**Your assignment**
From the entries that follow, pick out all lines holding "class".

**Data records**

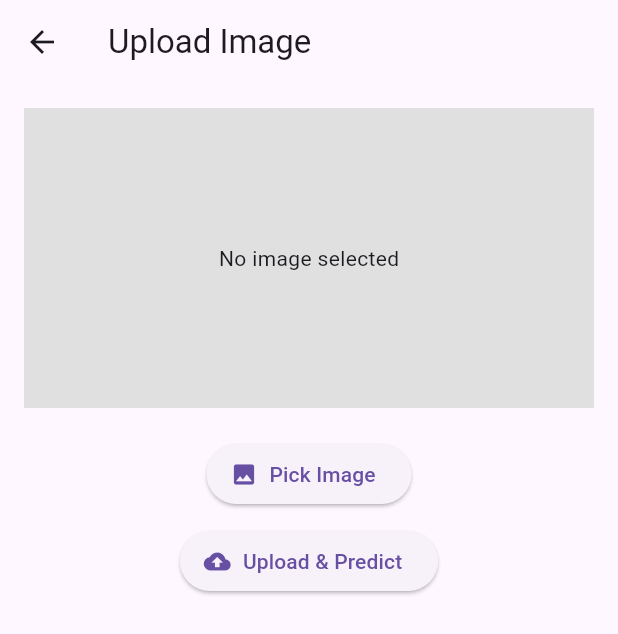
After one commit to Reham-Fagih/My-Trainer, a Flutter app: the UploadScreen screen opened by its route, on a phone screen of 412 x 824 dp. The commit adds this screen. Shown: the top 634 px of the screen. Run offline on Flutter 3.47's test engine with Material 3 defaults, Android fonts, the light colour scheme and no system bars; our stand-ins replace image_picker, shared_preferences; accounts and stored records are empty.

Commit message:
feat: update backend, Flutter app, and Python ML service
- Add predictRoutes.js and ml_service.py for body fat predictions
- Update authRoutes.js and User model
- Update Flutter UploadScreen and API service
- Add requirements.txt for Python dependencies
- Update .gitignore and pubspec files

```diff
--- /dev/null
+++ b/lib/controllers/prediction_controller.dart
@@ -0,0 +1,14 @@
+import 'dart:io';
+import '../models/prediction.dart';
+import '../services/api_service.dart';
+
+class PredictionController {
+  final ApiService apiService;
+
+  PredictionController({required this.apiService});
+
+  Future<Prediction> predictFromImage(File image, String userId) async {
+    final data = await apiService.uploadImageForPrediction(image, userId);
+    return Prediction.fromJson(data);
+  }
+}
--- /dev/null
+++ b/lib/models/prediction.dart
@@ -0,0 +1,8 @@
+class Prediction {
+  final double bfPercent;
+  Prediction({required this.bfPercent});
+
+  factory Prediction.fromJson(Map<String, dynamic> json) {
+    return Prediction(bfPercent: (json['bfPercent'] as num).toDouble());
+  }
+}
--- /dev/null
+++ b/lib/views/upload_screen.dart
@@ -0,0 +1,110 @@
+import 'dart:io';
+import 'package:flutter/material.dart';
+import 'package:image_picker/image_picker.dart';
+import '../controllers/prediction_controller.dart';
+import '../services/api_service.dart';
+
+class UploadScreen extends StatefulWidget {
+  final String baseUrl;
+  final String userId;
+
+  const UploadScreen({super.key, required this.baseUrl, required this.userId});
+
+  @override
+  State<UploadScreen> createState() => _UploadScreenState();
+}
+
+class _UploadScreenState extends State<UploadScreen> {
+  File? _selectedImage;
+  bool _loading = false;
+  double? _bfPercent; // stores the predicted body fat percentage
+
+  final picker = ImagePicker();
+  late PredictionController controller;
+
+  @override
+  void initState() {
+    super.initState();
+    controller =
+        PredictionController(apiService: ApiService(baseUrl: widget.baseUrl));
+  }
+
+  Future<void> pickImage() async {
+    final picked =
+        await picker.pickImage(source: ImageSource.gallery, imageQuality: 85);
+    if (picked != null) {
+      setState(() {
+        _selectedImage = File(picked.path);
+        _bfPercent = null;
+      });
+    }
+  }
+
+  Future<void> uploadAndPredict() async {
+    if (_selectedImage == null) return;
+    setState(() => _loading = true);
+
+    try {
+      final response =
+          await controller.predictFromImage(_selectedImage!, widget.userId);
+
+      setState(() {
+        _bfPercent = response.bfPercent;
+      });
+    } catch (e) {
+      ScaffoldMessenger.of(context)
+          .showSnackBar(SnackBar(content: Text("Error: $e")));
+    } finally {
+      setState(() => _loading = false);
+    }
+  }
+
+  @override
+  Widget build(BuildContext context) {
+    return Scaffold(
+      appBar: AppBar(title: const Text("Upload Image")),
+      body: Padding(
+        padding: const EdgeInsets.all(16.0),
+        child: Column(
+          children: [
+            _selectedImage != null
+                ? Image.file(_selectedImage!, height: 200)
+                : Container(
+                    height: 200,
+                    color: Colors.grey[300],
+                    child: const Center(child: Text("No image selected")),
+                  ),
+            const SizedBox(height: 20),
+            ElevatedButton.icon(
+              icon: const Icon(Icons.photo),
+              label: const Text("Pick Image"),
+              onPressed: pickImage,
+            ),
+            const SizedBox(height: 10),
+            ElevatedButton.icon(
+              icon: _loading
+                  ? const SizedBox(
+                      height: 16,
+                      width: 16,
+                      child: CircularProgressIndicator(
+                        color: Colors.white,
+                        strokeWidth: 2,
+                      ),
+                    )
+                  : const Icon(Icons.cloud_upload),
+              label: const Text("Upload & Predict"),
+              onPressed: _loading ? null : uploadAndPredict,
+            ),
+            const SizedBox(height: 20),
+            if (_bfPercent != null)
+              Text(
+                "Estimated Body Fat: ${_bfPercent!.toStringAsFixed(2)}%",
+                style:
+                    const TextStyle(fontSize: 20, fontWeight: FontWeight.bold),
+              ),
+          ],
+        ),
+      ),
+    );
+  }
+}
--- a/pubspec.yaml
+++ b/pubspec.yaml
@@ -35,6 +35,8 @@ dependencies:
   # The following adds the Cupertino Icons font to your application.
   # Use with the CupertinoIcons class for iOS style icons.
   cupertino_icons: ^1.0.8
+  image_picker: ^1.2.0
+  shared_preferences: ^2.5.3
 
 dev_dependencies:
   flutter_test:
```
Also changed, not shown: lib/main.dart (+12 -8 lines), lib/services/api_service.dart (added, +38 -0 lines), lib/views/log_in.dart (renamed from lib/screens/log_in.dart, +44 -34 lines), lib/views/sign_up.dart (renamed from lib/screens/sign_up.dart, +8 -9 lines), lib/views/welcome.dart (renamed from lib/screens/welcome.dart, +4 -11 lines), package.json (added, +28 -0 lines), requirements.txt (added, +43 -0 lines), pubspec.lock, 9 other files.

**Answer to this exercise**
+class PredictionController {
+class Prediction {
+class UploadScreen extends StatefulWidget {
+class _UploadScreenState extends State<UploadScreen> {
   # Use with the CupertinoIcons class for iOS style icons.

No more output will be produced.